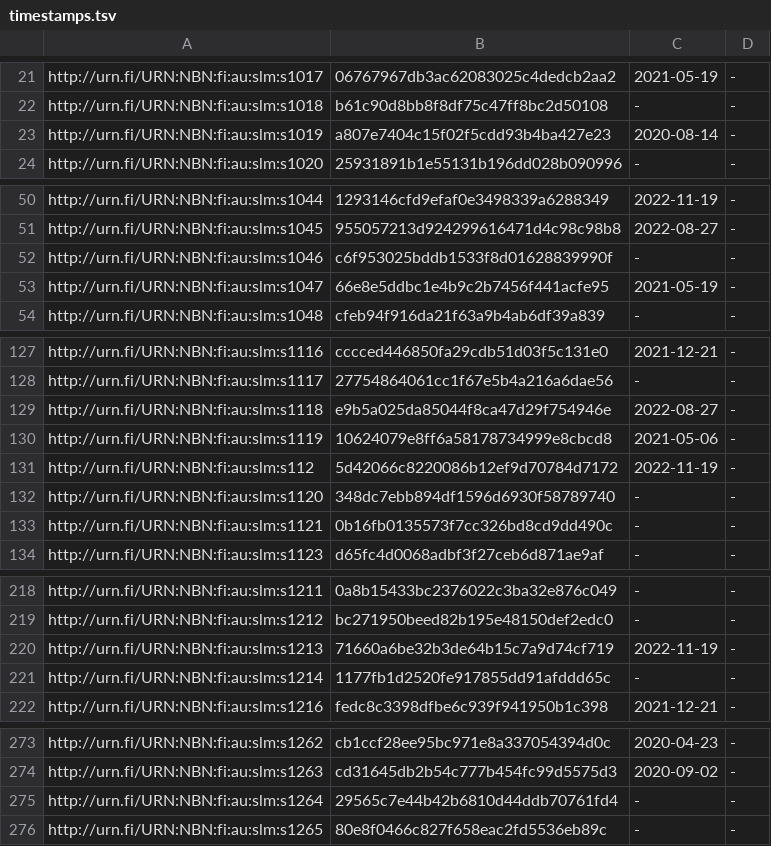
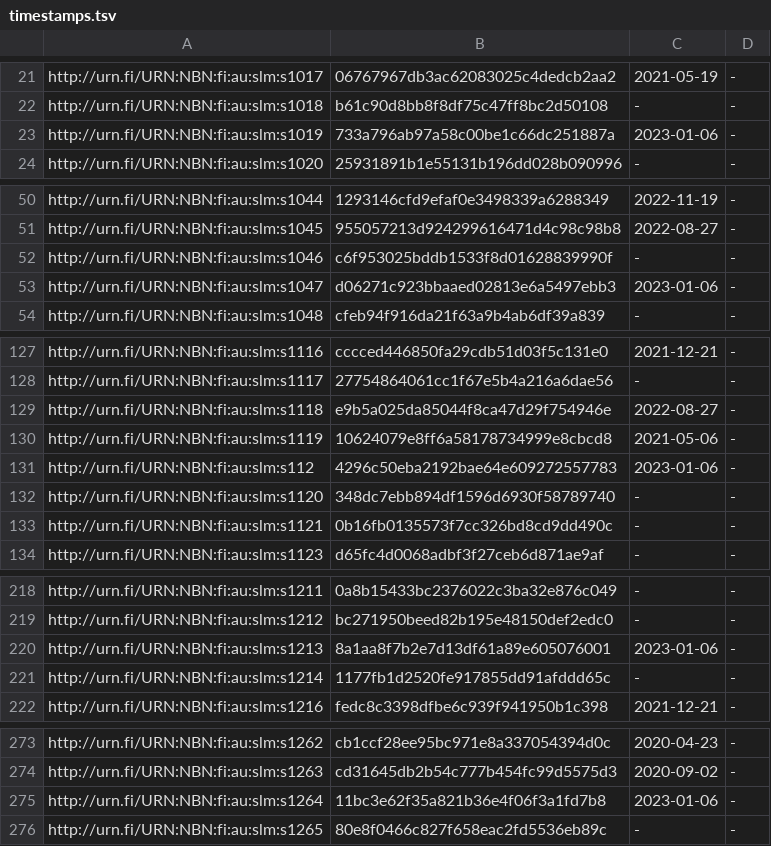
Before and after one commit to NatLibFi/Finto-data, a TSV file: vocabularies/slm/timestamps.tsv, drawn as a sheet; only a part is shown, gaps mark what is left out; the diff covers the shown part only.

```diff
--- a/vocabularies/slm/timestamps.tsv
+++ b/vocabularies/slm/timestamps.tsv
@@ -22,3 +22,3 @@ http://urn.fi/URN:NBN:fi:au:slm:s1017	06767967db3ac62083025c4dedcb2aa2	2021-05-1
 http://urn.fi/URN:NBN:fi:au:slm:s1018	b61c90d8bb8f8df75c47ff8bc2d50108	-	-
-http://urn.fi/URN:NBN:fi:au:slm:s1019	a807e7404c15f02f5cdd93b4ba427e23	2020-08-14	-
+http://urn.fi/URN:NBN:fi:au:slm:s1019	733a796ab97a58c00be1c66dc251887a	2023-01-06	-
 http://urn.fi/URN:NBN:fi:au:slm:s1020	25931891b1e55131b196dd028b090996	-	-
@@ -52,3 +52,3 @@ http://urn.fi/URN:NBN:fi:au:slm:s1045	955057213d924299616471d4c98c98b8	2022-08-2
 http://urn.fi/URN:NBN:fi:au:slm:s1046	c6f953025bddb1533f8d01628839990f	-	-
-http://urn.fi/URN:NBN:fi:au:slm:s1047	66e8e5ddbc1e4b9c2b7456f441acfe95	2021-05-19	-
+http://urn.fi/URN:NBN:fi:au:slm:s1047	d06271c923bbaaed02813e6a5497ebb3	2023-01-06	-
 http://urn.fi/URN:NBN:fi:au:slm:s1048	cfeb94f916da21f63a9b4ab6df39a839	-	-
@@ -130,3 +130,3 @@ http://urn.fi/URN:NBN:fi:au:slm:s1118	e9b5a025da85044f8ca47d29f754946e	2022-08-2
 http://urn.fi/URN:NBN:fi:au:slm:s1119	10624079e8ff6a58178734999e8cbcd8	2021-05-06	-
-http://urn.fi/URN:NBN:fi:au:slm:s112	5d42066c8220086b12ef9d70784d7172	2022-11-19	-
+http://urn.fi/URN:NBN:fi:au:slm:s112	4296c50eba2192bae64e609272557783	2023-01-06	-
 http://urn.fi/URN:NBN:fi:au:slm:s1120	348dc7ebb894df1596d6930f58789740	-	-
@@ -219,3 +219,3 @@ http://urn.fi/URN:NBN:fi:au:slm:s1211	0a8b15433bc2376022c3ba32e876c049	-	-
 http://urn.fi/URN:NBN:fi:au:slm:s1212	bc271950beed82b195e48150def2edc0	-	-
-http://urn.fi/URN:NBN:fi:au:slm:s1213	71660a6be32b3de64b15c7a9d74cf719	2022-11-19	-
+http://urn.fi/URN:NBN:fi:au:slm:s1213	8a1aa8f7b2e7d13df61a89e605076001	2023-01-06	-
 http://urn.fi/URN:NBN:fi:au:slm:s1214	1177fb1d2520fe917855dd91afddd65c	-	-
@@ -274,3 +274,3 @@ http://urn.fi/URN:NBN:fi:au:slm:s1262	cb1ccf28ee95bc971e8a337054394d0c	2020-04-2
 http://urn.fi/URN:NBN:fi:au:slm:s1263	cd31645db2b54c777b454fc99d5575d3	2020-09-02	-
-http://urn.fi/URN:NBN:fi:au:slm:s1264	29565c7e44b42b6810d44ddb70761fd4	-	-
+http://urn.fi/URN:NBN:fi:au:slm:s1264	11bc3e62f35a821b36e4f06f3a1fd7b8	2023-01-06	-
 http://urn.fi/URN:NBN:fi:au:slm:s1265	80e8f0466c827f658eac2fd5536eb89c	-	-
```
Also changed, not shown: 28 edited cells elsewhere in this file, 2 other files.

> WORK ORDER: Among the lines above, please find those with "timestamps" and copy them.

> EXPECTED ANSWER:
Before and after one commit to NatLibFi/Finto-data, a TSV file: vocabularies/slm/timestamps.tsv, drawn as a sheet; only a part is shown, gaps mark what is left out; the diff covers the shown part only.
--- a/vocabularies/slm/timestamps.tsv
+++ b/vocabularies/slm/timestamps.tsv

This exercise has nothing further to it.